*. Spider-Man has always been one of the most popular of the Marvel comics superheroes, and perhaps their most iconic. No surprise then that as the Marvel franchise saturated the movie market in the early twenty-first century Spidey would become a franchise in himself, swinging his way through more movies in these years than I can count.
*. Director Marc Webb: “it was a pretty quick reboot, I’ll admit that.” Meaning the turnaround from Sam Raimi’s original Spider-Man trilogy starring Tobey Maguire, which wound up in 2007, to the reboot only five years later with this launch of a new (projected) trilogy starring Andrew Garfield. You wouldn’t think a franchise needed a reboot every five years, but for a property like this why sit back and count your money when you can be out making more?
*. Because it’s a reboot this is yet another origin story, which is unfortunate given that origin stories are the least interesting part of any superhero franchise. Compounding things here, Webb thought of this film as not so much the origin of Spider-Man as the origin of Peter Parker, introducing the idea that the movie will be all about him finding out who he is. This is pretty ho-hum stuff, and luckily I didn’t see a lot of it going on in the movie. Maybe they were going to do more with his parents later in the trilogy, but seeing as they stalled out after two movies we may never know.
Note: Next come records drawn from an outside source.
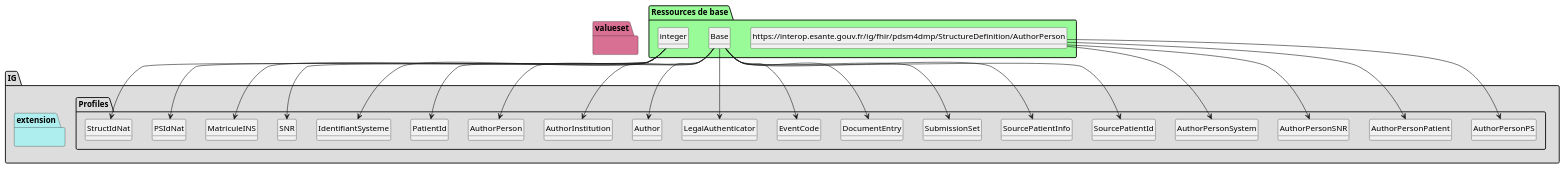
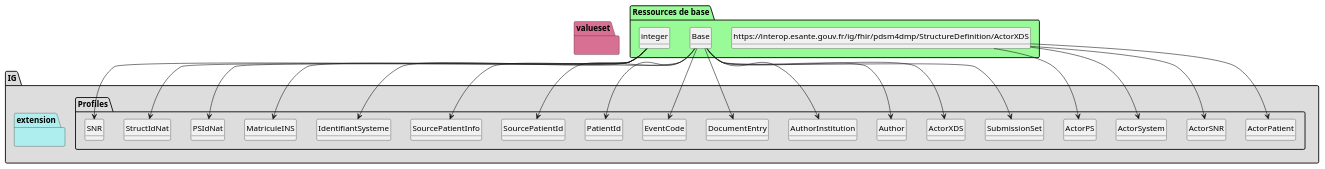
One commit to ansforge/IG-FHIR-PDSM4DMP-EEDS changed the diagram in add-info-dmp/plantuml/graph.puml. Above: the diagram before and after it, drawn with PlantUML. The commit also changed 437 other files, not shown here.

```diff
--- a/add-info-dmp/plantuml/graph.puml
+++ b/add-info-dmp/plantuml/graph.puml
@@ -6,6 +6,64 @@
 package IG #DDDDDD{
 
      package Profiles #DDDDDD{
+
+        class ActorPS{
+
+             ActorPS => [None..None]
+             ActorPS.XCN1 => [None..None]
+             ActorPS.XCN2 => [None..None]
+             ActorPS.XCN3 => [None..None]
+             ActorPS.XCN9.composant2 => [None..None]
+             ActorPS.XCN10 => [None..None]
+             ActorPS.XCN13 => [None..None]
+        } 
+
+        class ActorPatient{
+
+             ActorPatient => [None..None]
+             ActorPatient.XCN1 => [None..None]
+             ActorPatient.XCN2 => [None..None]
+             ActorPatient.XCN3 => [None..None]
+             ActorPatient.XCN9.composant2 => [None..None]
+             ActorPatient.XCN10 => [None..None]
+             ActorPatient.XCN13 => [None..None]
+        } 
+
+        class ActorSNR{
+
+             ActorSNR => [None..None]
+             ActorSNR.XCN1 => [None..None]
+             ActorSNR.XCN2 => [None..None]
+             ActorSNR.XCN3 => [None..None]
+             ActorSNR.XCN9.composant2 => [None..None]
+             ActorSNR.XCN10 => [None..None]
+             ActorSNR.XCN13 => [None..None]
+        } 
+
+        class ActorSystem{
+
+             ActorSystem => [None..None]
+             ActorSystem.XCN1 => [None..None]
+             ActorSystem.XCN2 => [None..None]
+             ActorSystem.XCN3 => [None..None]
+             ActorSystem.XCN9.composant2 => [None..None]
+             ActorSystem.XCN10 => [None..None]
+             ActorSystem.XCN13 => [None..None]
+        } 
+
+        class ActorXDS{
+
+             ActorXDS => [None..None]
+             ActorXDS.XCN1 => [1..1]
+             ActorXDS.XCN2 => [1..1]
+             ActorXDS.XCN3 => [1..1]
+             ActorXDS.XCN9 => [1..1]
+             ActorXDS.XCN9.composant1 => [1..1]
+             ActorXDS.XCN9.composant2 => [1..1]
+             ActorXDS.XCN9.composant3 => [1..1]
+             ActorXDS.XCN10 => [1..1]
+             ActorXDS.XCN13 => [1..1]
+        } 
 
         class Author{
 
@@ -26,64 +84,6 @@
              AuthorInstitution.XON6.composant3 => [1..1]
              AuthorInstitution.XON7 => [1..1]
              AuthorInstitution.XON10 => [1..1]
-        } 
-
-        class AuthorPerson{
-
-             AuthorPerson => [None..None]
-             AuthorPerson.XCN1 => [1..1]
-             AuthorPerson.XCN2 => [1..1]
-             AuthorPerson.XCN3 => [1..1]
-             AuthorPerson.XCN9 => [1..1]
-             AuthorPerson.XCN9.composant1 => [1..1]
-             AuthorPerson.XCN9.composant2 => [1..1]
-             AuthorPerson.XCN9.composant3 => [1..1]
-             AuthorPerson.XCN10 => [1..1]
-             AuthorPerson.XCN13 => [1..1]
-        } 
-
-        class AuthorPersonPS{
-
-             AuthorPersonPS => [None..None]
-             AuthorPersonPS.XCN1 => [None..None]
-             AuthorPersonPS.XCN2 => [None..None]
-             AuthorPersonPS.XCN3 => [None..None]
-             AuthorPersonPS.XCN9.composant2 => [None..None]
-             AuthorPersonPS.XCN10 => [None..None]
-             AuthorPersonPS.XCN13 => [None..None]
-        } 
-
-        class AuthorPersonPatient{
-
-             AuthorPersonPatient => [None..None]
-             AuthorPersonPatient.XCN1 => [None..None]
-             AuthorPersonPatient.XCN2 => [None..None]
-             AuthorPersonPatient.XCN3 => [None..None]
-             AuthorPersonPatient.XCN9.composant2 => [None..None]
-             AuthorPersonPatient.XCN10 => [None..None]
-             AuthorPersonPatient.XCN13 => [None..None]
-        } 
-
-        class AuthorPersonSNR{
-
-             AuthorPersonSNR => [None..None]
-             AuthorPersonSNR.XCN1 => [None..None]
-             AuthorPersonSNR.XCN2 => [None..None]
-             AuthorPersonSNR.XCN3 => [None..None]
-             AuthorPersonSNR.XCN9.composant2 => [None..None]
-             AuthorPersonSNR.XCN10 => [None..None]
-             AuthorPersonSNR.XCN13 => [None..None]
-        } 
-
-        class AuthorPersonSystem{
-
-             AuthorPersonSystem => [None..None]
-             AuthorPersonSystem.XCN1 => [None..None]
-             AuthorPersonSystem.XCN2 => [None..None]
-             AuthorPersonSystem.XCN3 => [None..None]
-             AuthorPersonSystem.XCN9.composant2 => [None..None]
-             AuthorPersonSystem.XCN10 => [None..None]
-             AuthorPersonSystem.XCN13 => [None..None]
         } 
 
         class DocumentEntry{
@@ -133,17 +133,6 @@
 
         class IdentifiantSysteme{
 
-        } 
-
-        class LegalAuthenticator{
-
-             LegalAuthenticator => [None..None]
-             LegalAuthenticator.XCN1 => [1..1]
-             LegalAuthenticator.XCN2 => [1..1]
-             LegalAuthenticator.XCN3 => [1..1]
-             LegalAuthenticator.XCN9 => [1..1]
-             LegalAuthenticator.XCN10 => [1..1]
-             LegalAuthenticator.XCN13 => [1..1]
         } 
 
         class MatriculeINS{
@@ -222,6 +211,26 @@
 
 package "Ressources de base" #palegreen {
 
+ class "https://interop.esante.gouv.fr/ig/fhir/pdsm4dmp/StructureDefinition/ActorXDS" as  classb1fa6044c54073490b5e2804c2a7a77e 
+
+    classb1fa6044c54073490b5e2804c2a7a77e --> ActorPS
+
+ class "https://interop.esante.gouv.fr/ig/fhir/pdsm4dmp/StructureDefinition/ActorXDS" as  classb1fa6044c54073490b5e2804c2a7a77e 
+
+    classb1fa6044c54073490b5e2804c2a7a77e --> ActorPatient
+
+ class "https://interop.esante.gouv.fr/ig/fhir/pdsm4dmp/StructureDefinition/ActorXDS" as  classb1fa6044c54073490b5e2804c2a7a77e 
+
+    classb1fa6044c54073490b5e2804c2a7a77e --> ActorSNR
+
+ class "https://interop.esante.gouv.fr/ig/fhir/pdsm4dmp/StructureDefinition/ActorXDS" as  classb1fa6044c54073490b5e2804c2a7a77e 
+
+    classb1fa6044c54073490b5e2804c2a7a77e --> ActorSystem
+
+ class "Base" as  class095a1b43effec73955e31e790438de49 
+
+    class095a1b43effec73955e31e790438de49 --> ActorXDS
+
  class "Base" as  class095a1b43effec73955e31e790438de49 
 
     class095a1b43effec73955e31e790438de49 --> Author
@@ -229,26 +238,6 @@
  class "Base" as  class095a1b43effec73955e31e790438de49 
 
     class095a1b43effec73955e31e790438de49 --> AuthorInstitution
-
- class "Base" as  class095a1b43effec73955e31e790438de49 
-
-    class095a1b43effec73955e31e790438de49 --> AuthorPerson
-
- class "https://interop.esante.gouv.fr/ig/fhir/pdsm4dmp/StructureDefinition/AuthorPerson" as  class13efa5e33f55644d6cfbc450d7ab19ac 
-
-    class13efa5e33f55644d6cfbc450d7ab19ac --> AuthorPersonPS
-
- class "https://interop.esante.gouv.fr/ig/fhir/pdsm4dmp/StructureDefinition/AuthorPerson" as  class13efa5e33f55644d6cfbc450d7ab19ac 
-
-    class13efa5e33f55644d6cfbc450d7ab19ac --> AuthorPersonPatient
-
- class "https://interop.esante.gouv.fr/ig/fhir/pdsm4dmp/StructureDefinition/AuthorPerson" as  class13efa5e33f55644d6cfbc450d7ab19ac 
-
-    class13efa5e33f55644d6cfbc450d7ab19ac --> AuthorPersonSNR
-
- class "https://interop.esante.gouv.fr/ig/fhir/pdsm4dmp/StructureDefinition/AuthorPerson" as  class13efa5e33f55644d6cfbc450d7ab19ac 
-
-    class13efa5e33f55644d6cfbc450d7ab19ac --> AuthorPersonSystem
 
  class "Base" as  class095a1b43effec73955e31e790438de49 
 
@@ -261,10 +250,6 @@
  class "integer" as  class157db7df530023575515d366c9b672e8 
 
     class157db7df530023575515d366c9b672e8 --> IdentifiantSysteme
-
- class "Base" as  class095a1b43effec73955e31e790438de49 
-
-    class095a1b43effec73955e31e790438de49 --> LegalAuthenticator
 
  class "integer" as  class157db7df530023575515d366c9b672e8 
 
```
*. The villain of the piece is Dr. Curtis Connors (Rhys Ifans). He’s missing an arm and so wants to gene splice himself with a lizard to grow a new one. Which turns him into the Lizard. It’s all pretty dumb stuff, and even though I know it’s a comic-book movie I was frustrated that I didn’t understand what he was trying to achieve in turning everyone in New York into giant lizard people. Because this is the next step of evolution? Because it will correct for any imperfections in our species? Somehow a city of lizard people doesn’t seem worth it.
*. Garfield is fine as Peter Parker, sporting some truly crazy hair, but he doesn’t seem quite the thing. Sort of like George Lazenby playing Bond. He’s no Tobey Maguire anyway. But I guess Maguire couldn’t stay young forever. Or could he? He’s there with Elijah Wood and Daniel Radcliffe as one of those perpetual young people.
*. Emma Stone is girlfriend Gwen Stacy, and of course she’s brainy and helpful too because this was 2012 and they had to give her something to do. Denis Leary seemed miscast to me as her father, the chief of police. Sally Field and Martin Sheen are America’s Mom and Dad. They’re good for producing the sort of canned moral precepts that these movies seem to feel are obligatory. Don’t tell lies, do the right thing, be true to yourself. That sort of stuff.
*. After his first fight with the Lizard, Spider-Man goes to Gwen’s place (he’d revealed his identity to her right away) so he can recover. She frets about her poor wounded boyfriend and he remarks “You should see the other guy.” Which is the cool thing to say to your girlfriend, but it made me laugh. You mean the other guy who just kicked your ass and that you barely escaped from? I’d say he’s feeling pretty good right now. This is the one scene in the movie that I honestly enjoyed.
*. Otherwise: standard comic-book stuff. Lots of CGI, most of it pretty good. The usual plot, complete with a bomb about to go off and a countdown and a climax at the top of a tower. Instantly forgettable, but it made a lot of money so they were able to roll out a sequel that didn’t do as well. After which the trilogy died and things had to get rebooted yet again.